It was a rainy day in 1992. I don’t remember well what time of the year it was, but I remember the rain. The miraculous device began to ring. I was closest to it.
“Good afternoon,” I heard at the other end of the line.
“Good afternoon,” I said, listening, a little surprised by the unknown voice.
“Am I speaking to Sergey Kanovich?” he asked, and in the background I heard police sirens blaring, and I became even more confused.
“Yes, you are,” I answered, not knowing what was going on. Still listening to the person and sirens on the other end.
“My name is Moshe Arens. I am currently in the car with your father Grigory and I would like to pass the phone over to him, is that fine?”
“Toda, mar Arens,” I thanked him in Hebrew, although I had lost my breath both because of who was calling and because I would now hear my Father’s voice.
I don’t remember the entire conversation with Father, I only remember that he said he was then travelling with the honored guest from Kaunas to Vilnius, and I also remember he apologized that the sirens of the security escort made it so difficult to hear. My Father was the chairman of the Lithuanian Jewish Community then. Only later did he tell me his impressions as he accompanied Moshe Arens, the three-time Israeli defense minister, aviation engineer, member of the Knesset many times over who was born in Kaunas to his dentist mother and his businessman father. It wasn’t an official visit. The Israeli defense minister was in Riga and decided to visit the city of his birth, Kaunas. When he was just one his family went to live in Latvia, whence, thanks to lucky circumstances, they were able to emigrate to the USA in time. This is something so characteristic of all generations in Israel: to know one’s past. Even if you don’t have any memories; what can a one-year-old child remember about Kaunas? But the place of birth is a dear thing in itself. Remembrance of this place, no matter where it is or how it is, is passed on from generation to generation.
One episode from the story my Father told even later stuck with me: Moshe Arens asked to be taken to the Kaunas Jewish cemetery on the Radvilėnų highway where his grandparents were buried. My Father cautioned him he wouldn’t be able to find much there, but the defense minister was determined. They walked among the overturned and desecrated headstones, silent the whole time. Silently they sat back in the car and only after ten minutes had passed Arens sighed, looked at Father and said:
“And I had wrongly thought World War II was over.”
Despite that, if today Moshe Arens or someone else went to that same cemetery, they would find… I don’t even know how to describe it, that which remains of the cemetery after all the barbarism, neglect, lack of love and rough treatment. You can get there now. It has been renovated as much as the funding has allowed. There was a lack of good will there for too long.
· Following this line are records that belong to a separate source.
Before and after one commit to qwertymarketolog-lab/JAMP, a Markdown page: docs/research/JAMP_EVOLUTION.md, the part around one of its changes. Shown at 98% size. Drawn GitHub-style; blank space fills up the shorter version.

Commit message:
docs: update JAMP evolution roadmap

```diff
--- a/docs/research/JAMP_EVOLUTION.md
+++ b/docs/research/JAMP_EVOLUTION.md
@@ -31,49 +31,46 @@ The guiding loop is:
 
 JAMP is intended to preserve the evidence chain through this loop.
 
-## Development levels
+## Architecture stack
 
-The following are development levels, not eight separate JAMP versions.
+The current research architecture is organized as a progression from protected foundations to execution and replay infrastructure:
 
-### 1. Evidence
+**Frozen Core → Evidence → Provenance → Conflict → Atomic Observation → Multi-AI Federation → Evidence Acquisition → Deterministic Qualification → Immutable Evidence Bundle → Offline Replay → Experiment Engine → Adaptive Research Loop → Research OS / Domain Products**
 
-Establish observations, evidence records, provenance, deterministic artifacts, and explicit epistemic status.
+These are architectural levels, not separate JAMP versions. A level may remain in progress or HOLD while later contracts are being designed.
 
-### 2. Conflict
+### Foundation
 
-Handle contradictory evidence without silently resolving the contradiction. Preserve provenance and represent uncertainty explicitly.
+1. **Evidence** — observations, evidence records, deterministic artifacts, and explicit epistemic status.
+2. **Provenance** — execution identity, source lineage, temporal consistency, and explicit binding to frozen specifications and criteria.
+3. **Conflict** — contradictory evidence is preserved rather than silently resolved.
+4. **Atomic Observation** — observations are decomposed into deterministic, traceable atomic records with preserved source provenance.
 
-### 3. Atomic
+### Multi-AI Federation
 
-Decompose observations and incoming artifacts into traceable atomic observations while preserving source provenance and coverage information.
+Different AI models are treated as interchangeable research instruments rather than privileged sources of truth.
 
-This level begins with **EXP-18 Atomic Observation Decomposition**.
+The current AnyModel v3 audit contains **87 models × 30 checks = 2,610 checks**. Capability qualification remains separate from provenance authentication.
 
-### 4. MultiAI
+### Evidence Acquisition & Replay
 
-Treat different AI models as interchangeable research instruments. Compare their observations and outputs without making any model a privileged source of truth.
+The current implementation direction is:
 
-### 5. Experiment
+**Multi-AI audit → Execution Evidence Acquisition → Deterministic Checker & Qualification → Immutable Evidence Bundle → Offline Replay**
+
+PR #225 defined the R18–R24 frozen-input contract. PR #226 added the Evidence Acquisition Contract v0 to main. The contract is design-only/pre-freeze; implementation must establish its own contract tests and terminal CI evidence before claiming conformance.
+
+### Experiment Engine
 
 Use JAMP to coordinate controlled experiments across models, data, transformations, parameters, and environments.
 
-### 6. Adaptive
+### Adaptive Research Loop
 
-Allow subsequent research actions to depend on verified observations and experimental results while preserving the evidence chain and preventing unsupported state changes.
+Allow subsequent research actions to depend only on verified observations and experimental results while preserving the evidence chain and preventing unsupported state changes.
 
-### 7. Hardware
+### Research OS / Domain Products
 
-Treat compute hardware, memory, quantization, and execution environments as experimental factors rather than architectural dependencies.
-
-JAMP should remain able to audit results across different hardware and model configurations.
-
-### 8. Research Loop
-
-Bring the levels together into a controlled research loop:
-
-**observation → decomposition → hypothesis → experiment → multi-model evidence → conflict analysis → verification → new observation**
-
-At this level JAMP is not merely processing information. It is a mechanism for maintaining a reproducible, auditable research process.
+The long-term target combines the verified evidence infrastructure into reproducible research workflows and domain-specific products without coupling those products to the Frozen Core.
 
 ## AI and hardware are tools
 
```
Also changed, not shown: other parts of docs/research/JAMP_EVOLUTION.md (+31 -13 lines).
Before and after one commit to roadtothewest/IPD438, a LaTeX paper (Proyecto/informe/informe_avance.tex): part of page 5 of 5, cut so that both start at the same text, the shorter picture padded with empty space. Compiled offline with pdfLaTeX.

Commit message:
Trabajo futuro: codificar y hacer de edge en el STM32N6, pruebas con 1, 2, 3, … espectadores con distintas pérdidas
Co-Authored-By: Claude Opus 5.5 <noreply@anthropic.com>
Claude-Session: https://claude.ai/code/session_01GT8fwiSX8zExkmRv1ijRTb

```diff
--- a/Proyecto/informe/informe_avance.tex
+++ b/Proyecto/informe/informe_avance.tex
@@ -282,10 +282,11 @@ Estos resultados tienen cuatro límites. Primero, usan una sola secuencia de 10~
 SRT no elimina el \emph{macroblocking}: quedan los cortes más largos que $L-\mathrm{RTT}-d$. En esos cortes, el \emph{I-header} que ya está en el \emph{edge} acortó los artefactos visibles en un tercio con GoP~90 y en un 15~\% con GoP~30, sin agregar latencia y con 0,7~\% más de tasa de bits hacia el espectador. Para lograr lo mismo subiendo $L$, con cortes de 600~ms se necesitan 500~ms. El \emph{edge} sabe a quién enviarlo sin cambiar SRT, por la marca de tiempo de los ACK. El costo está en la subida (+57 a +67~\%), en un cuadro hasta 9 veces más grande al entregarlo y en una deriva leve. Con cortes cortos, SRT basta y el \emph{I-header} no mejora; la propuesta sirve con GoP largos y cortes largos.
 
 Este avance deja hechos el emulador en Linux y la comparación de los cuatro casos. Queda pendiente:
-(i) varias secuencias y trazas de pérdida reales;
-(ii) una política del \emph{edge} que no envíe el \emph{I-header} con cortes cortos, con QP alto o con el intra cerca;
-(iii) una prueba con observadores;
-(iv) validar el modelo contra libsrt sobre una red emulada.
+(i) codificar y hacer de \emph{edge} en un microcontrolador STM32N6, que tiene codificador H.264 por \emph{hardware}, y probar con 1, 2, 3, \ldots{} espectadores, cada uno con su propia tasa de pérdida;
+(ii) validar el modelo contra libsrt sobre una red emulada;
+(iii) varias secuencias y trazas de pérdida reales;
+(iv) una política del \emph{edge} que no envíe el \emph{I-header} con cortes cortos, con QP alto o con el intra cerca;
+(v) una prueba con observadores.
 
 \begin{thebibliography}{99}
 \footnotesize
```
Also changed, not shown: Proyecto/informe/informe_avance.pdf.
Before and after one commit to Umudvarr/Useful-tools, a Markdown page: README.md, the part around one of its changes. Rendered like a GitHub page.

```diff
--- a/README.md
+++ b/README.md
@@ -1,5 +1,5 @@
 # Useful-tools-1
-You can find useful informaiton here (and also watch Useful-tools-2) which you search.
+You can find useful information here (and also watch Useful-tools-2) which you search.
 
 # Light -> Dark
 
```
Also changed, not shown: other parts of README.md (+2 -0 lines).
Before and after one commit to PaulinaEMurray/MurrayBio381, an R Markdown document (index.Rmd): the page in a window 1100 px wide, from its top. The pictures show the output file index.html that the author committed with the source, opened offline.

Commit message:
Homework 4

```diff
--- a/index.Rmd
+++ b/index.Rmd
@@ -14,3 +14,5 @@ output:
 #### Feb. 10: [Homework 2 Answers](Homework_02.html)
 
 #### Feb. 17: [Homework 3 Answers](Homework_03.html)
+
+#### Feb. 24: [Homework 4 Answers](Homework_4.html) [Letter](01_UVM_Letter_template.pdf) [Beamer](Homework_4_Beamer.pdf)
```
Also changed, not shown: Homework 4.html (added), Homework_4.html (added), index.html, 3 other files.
The phrase stuck in my head. I remember it often when I visit abandoned and neglected Jewish cemeteries and Jewish mass murder sites with their humble black marble markers, when those haven’t been destroyed.
Moshe Arens was born December 25, 1925, in Kaunas. He died January 7 in Israel. May his memory remain bright. And let’s do something to end World War II.
Defense minister Moshe Arens (center) meets IDF deputy commander general Ehud Barak and southern unit commander general Ytizhak Mordechai, 1991. Photo courtesy of the Israeli Defense Forces archive, Israeli Ministry of Defense.